    A principle that defines the relationship between the price of ...
Related Articles
  1. Economics

    What You Need To Know About The Employment Report

    This widely watched indicator of economic well-being directly influences the market.
  2. Economics

    An Exploration Of The Development Of Financial Markets

    We take a look at how the market was born and has continued to develop throughout history.
  3. Personal Finance

    Antitrust Defined

    Check out the history and reasons behind antitrust laws, as well as the arguments over them.
  4. Investing Basics

    What Does In Specie Mean?

    In specie describes the distribution of an asset in its physical form instead of cash.
  5. Economics

    Calculating Cross Elasticity of Demand

    Cross elasticity of demand measures the quantity demanded of one good in response to a change in price of another.
  6. Fundamental Analysis

    Emerging Markets: Analyzing Colombia's GDP

    With a backdrop of armed rebels and drug cartels, the journey for the Colombian economy has been anything but easy.
  7. Fundamental Analysis

    Emerging Markets: Analyzing Chile's GDP

    Chile has become one of the great economic success stories of Latin America.
  8. Investing

    Watch Your Duration When Rates Rise

    While recent market volatility is leading investors to look for the nearest exit, here are some suggestions for bond exposure in attractive sectors.
  9. Economics

    Explaining Fair Market Value

    Fair market value is the price at which a buyer and seller are willing to exchange a good.
  10. Economics

    Explaining Capital Flows

    The movement of money for investing, trade or business production, is commonly referred to as capital flows.
  1. What is the utility function and how is it calculated?
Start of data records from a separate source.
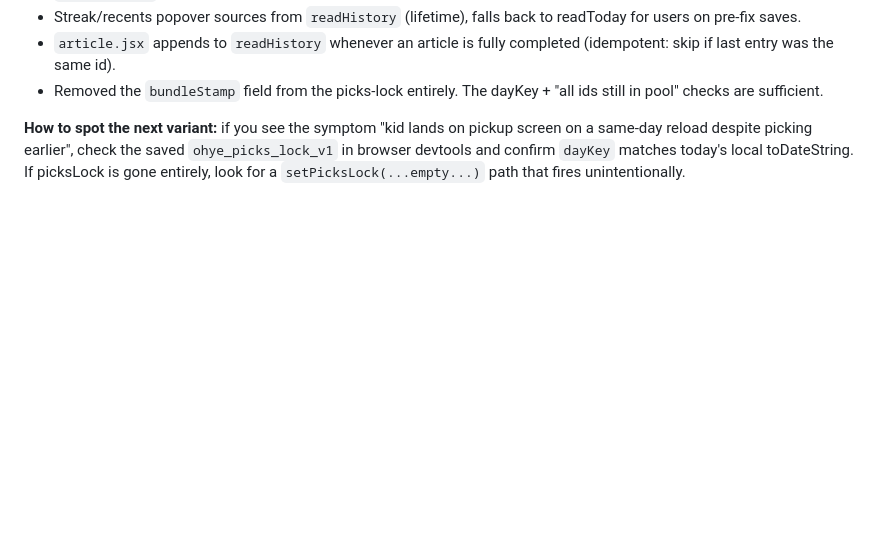
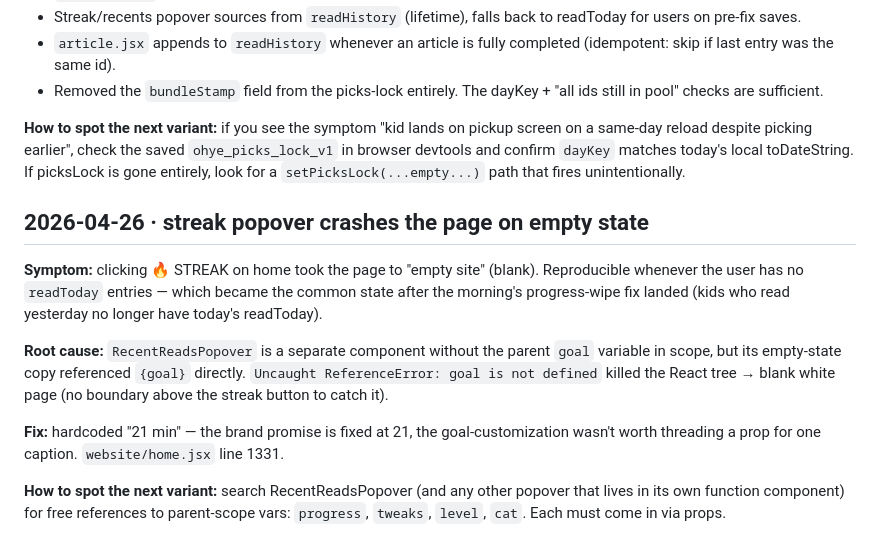
Before and after one commit to daijiong1977/news-v2, a Markdown page: docs/gotchas.md, the part around the change. GitHub-like rendering; blank space fills up the shorter version.

Commit message:
docs(gotchas): log streak popover empty-state crash

```diff
--- a/docs/gotchas.md
+++ b/docs/gotchas.md
@@ -176,3 +176,25 @@ pickup screen on a same-day reload despite picking earlier", check the
 saved `ohye_picks_lock_v1` in browser devtools and confirm `dayKey`
 matches today's local toDateString. If picksLock is gone entirely,
 look for a `setPicksLock(...empty...)` path that fires unintentionally.
+
+## 2026-04-26 · streak popover crashes the page on empty state
+
+**Symptom:** clicking 🔥 STREAK on home took the page to "empty site"
+(blank). Reproducible whenever the user has no `readToday` entries —
+which became the common state after the morning's progress-wipe fix
+landed (kids who read yesterday no longer have today's readToday).
+
+**Root cause:** `RecentReadsPopover` is a separate component without
+the parent `goal` variable in scope, but its empty-state copy
+referenced `{goal}` directly. `Uncaught ReferenceError: goal is not
+defined` killed the React tree → blank white page (no boundary above
+the streak button to catch it).
+
+**Fix:** hardcoded "21 min" — the brand promise is fixed at 21, the
+goal-customization wasn't worth threading a prop for one caption.
+`website/home.jsx` line 1331.
+
+**How to spot the next variant:** search RecentReadsPopover (and any
+other popover that lives in its own function component) for free
+references to parent-scope vars: `progress`, `tweaks`, `level`, `cat`.
+Each must come in via props.
```
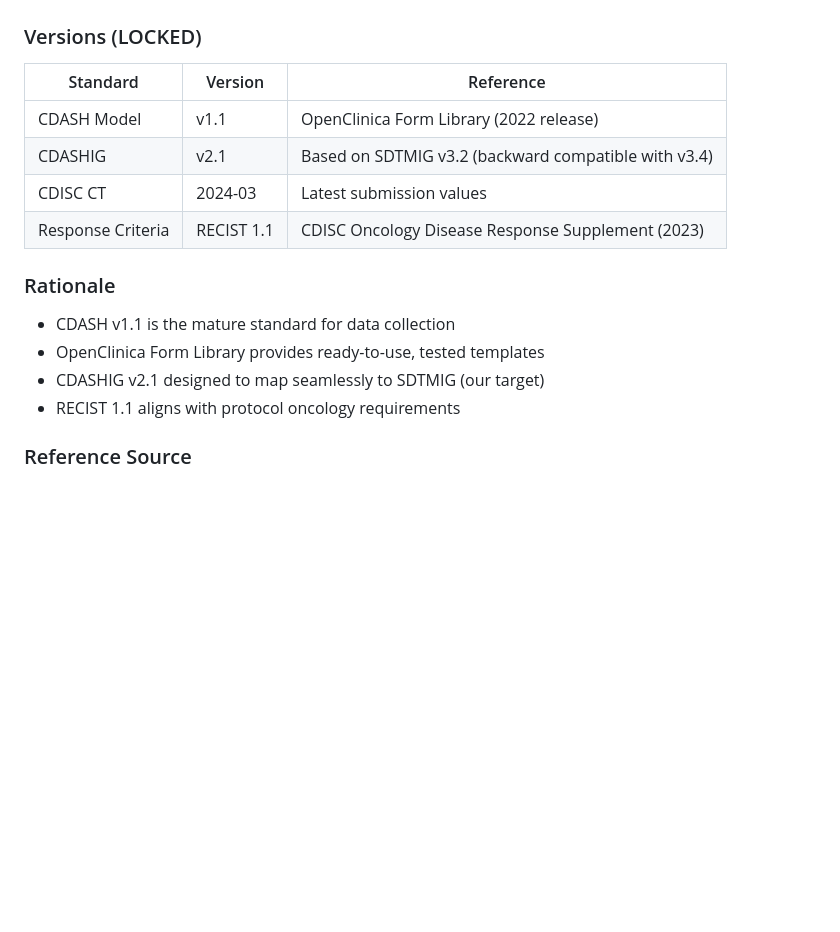
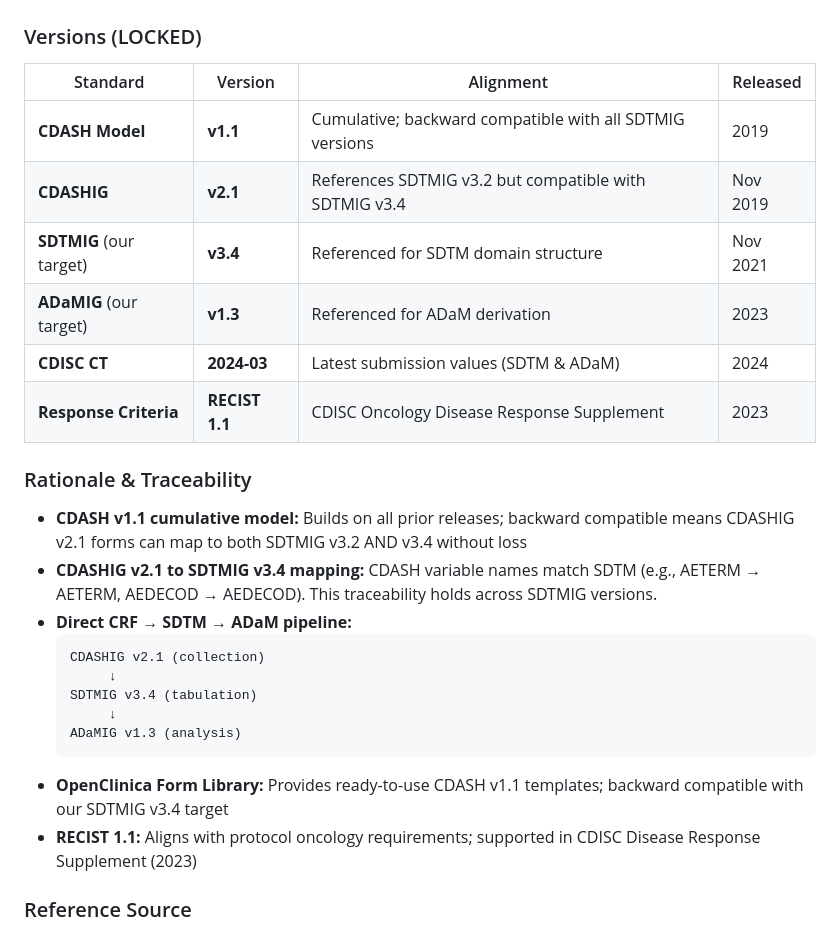
Before and after one commit to OpenTrialReporting/torivumab-nsclc-301, a Markdown page: crf/CRF-STRATEGY.md, the part around the change. GitHub-like rendering; blank space fills up the shorter version.

Commit message:
fix: Clarify CDASH v2.1 → SDTMIG v3.4 → ADaMIG v1.3 version alignment & traceability

````diff
--- a/crf/CRF-STRATEGY.md
+++ b/crf/CRF-STRATEGY.md
@@ -34,18 +34,28 @@ Collect raw trial data at clinical sites that will be transformed into SDTM doma
 ## 3. CDASH Standards & Reference
 
 ### Versions (LOCKED)
-| Standard | Version | Reference |
-|----------|---------|-----------|
-| CDASH Model | v1.1 | OpenClinica Form Library (2022 release) |
-| CDASHIG | v2.1 | Based on SDTMIG v3.2 (backward compatible with v3.4) |
-| CDISC CT | 2024-03 | Latest submission values |
-| Response Criteria | RECIST 1.1 | CDISC Oncology Disease Response Supplement (2023) |
+| Standard | Version | Alignment | Released |
+|----------|---------|-----------|----------|
+| **CDASH Model** | **v1.1** | Cumulative; backward compatible with all SDTMIG versions | 2019 |
+| **CDASHIG** | **v2.1** | References SDTMIG v3.2 but compatible with SDTMIG v3.4 | Nov 2019 |
+| **SDTMIG** (our target) | **v3.4** | Referenced for SDTM domain structure | Nov 2021 |
+| **ADaMIG** (our target) | **v1.3** | Referenced for ADaM derivation | 2023 |
+| **CDISC CT** | **2024-03** | Latest submission values (SDTM & ADaM) | 2024 |
+| **Response Criteria** | **RECIST 1.1** | CDISC Oncology Disease Response Supplement | 2023 |
 
-### Rationale
-- CDASH v1.1 is the mature standard for data collection
-- OpenClinica Form Library provides ready-to-use, tested templates
-- CDASHIG v2.1 designed to map seamlessly to SDTMIG (our target)
-- RECIST 1.1 aligns with protocol oncology requirements
+### Rationale & Traceability
+- **CDASH v1.1 cumulative model:** Builds on all prior releases; backward compatible means CDASHIG v2.1 forms can map to both SDTMIG v3.2 AND v3.4 without loss
+- **CDASHIG v2.1 to SDTMIG v3.4 mapping:** CDASH variable names match SDTM (e.g., AETERM → AETERM, AEDECOD → AEDECOD). This traceability holds across SDTMIG versions.
+- **Direct CRF → SDTM → ADaM pipeline:**
+  ```
+  CDASHIG v2.1 (collection)
+       ↓
+  SDTMIG v3.4 (tabulation)
+       ↓
+  ADaMIG v1.3 (analysis)
+  ```
+- **OpenClinica Form Library:** Provides ready-to-use CDASH v1.1 templates; backward compatible with our SDTMIG v3.4 target
+- **RECIST 1.1:** Aligns with protocol oncology requirements; supported in CDISC Disease Response Supplement (2023)
 
 ### Reference Source
 OpenClinica CDASH Form Library: https://docs.openclinica.com/oc4/building-forms-and-studies/cdash-crf-library/
````
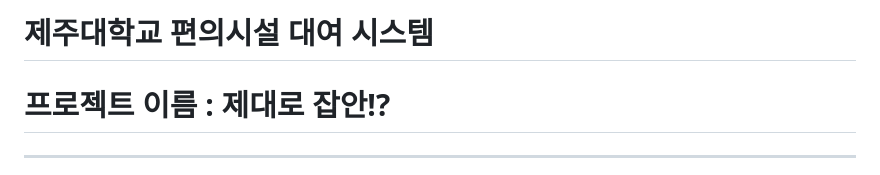
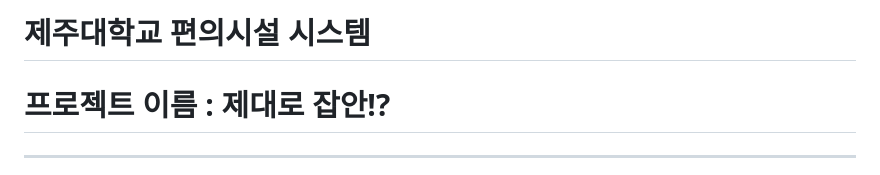
Before and after one commit to JNU-RENTAL/jnu-rental, a Markdown page: README.md, the part around the change. Drawn GitHub-style.

```diff
--- a/README.md
+++ b/README.md
@@ -1,4 +1,4 @@
-# 제주대학교 편의시설 대여 시스템
+# 제주대학교 편의시설  시스템
 
 # **프로젝트 이름 : 제대로 잡안!?**
 
```
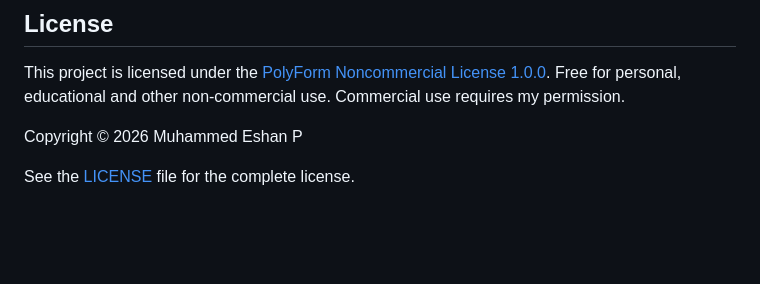
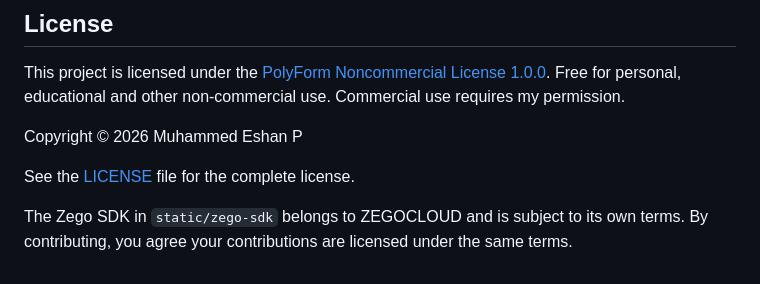
Before and after one commit to eshan868/x-fight, a Markdown page: README.md, the part around the change. GitHub-like rendering; blank space fills up the shorter version.

Commit message:
Clarify Zego SDK ownership and contribution terms
Added a note about the Zego SDK and contribution terms.

```diff
--- a/README.md
+++ b/README.md
@@ -413,3 +413,5 @@ Free for personal, educational and other non-commercial use. Commercial use requ
 Copyright © 2026 Muhammed Eshan P
 
 See the [LICENSE](LICENSE) file for the complete license.
+
+The Zego SDK in `static/zego-sdk` belongs to ZEGOCLOUD and is subject to its own terms. By contributing, you agree your contributions are licensed under the same terms.
```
    In economics, utility function is an important concept that measures preferences over a set of goods and services. Utility ... Read Full Answer >>
  2. What does marginal utility tell us about consumer choice?

    In microeconomics, utility represents a way to relate the amount of goods consumed to the amount of happiness or satisfaction ... Read Full Answer >>
  3. What is the difference between JIT (just in time) and CMI (customer managed inventory)?

    Just-in-time (JIT) inventory management focuses solely on the need to replenish inventory only when it is required, reducing ... Read Full Answer >>
  4. What are some examples of Apple and Google's best-selling product lines?

    There are many good examples of product lines in the technology sector from some of the largest companies in the world, such ... Read Full Answer >>
  5. What is a negative write-off?

    A negative write-off is a write-off conducted by a company or accountant after deciding not to pay back an individual or ... Read Full Answer >>
  6. How does the landscape of the telecommunications sector in the U.S. compare to Canada?

    From a global perspective, there are more similarities than differences between the telecommunications sectors in the United ... Read Full Answer >>

You May Also Like

Hot Definitions
  1. Section 1231 Property

    A tax term relating to depreciable business property that has been held for over a year. Section 1231 property includes buildings, ...
  2. Term Deposit

    A deposit held at a financial institution that has a fixed term, and guarantees return of principal.
  3. Zero-Sum Game

    A situation in which one person’s gain is equivalent to another’s loss, so that the net change in wealth or benefit is zero. ...
  4. Capitalization Rate

    The rate of return on a real estate investment property based on the income that the property is expected to generate.
  5. Gross Profit

    A company's total revenue (equivalent to total sales) minus the cost of goods sold. Gross profit is the profit a company ...
  6. Revenue

    The amount of money that a company actually receives during a specific period, including discounts and deductions for returned ...
Trading Center
You are using adblocking software

Want access to all of Investopedia? Add us to your “whitelist”
so you'll never miss a feature!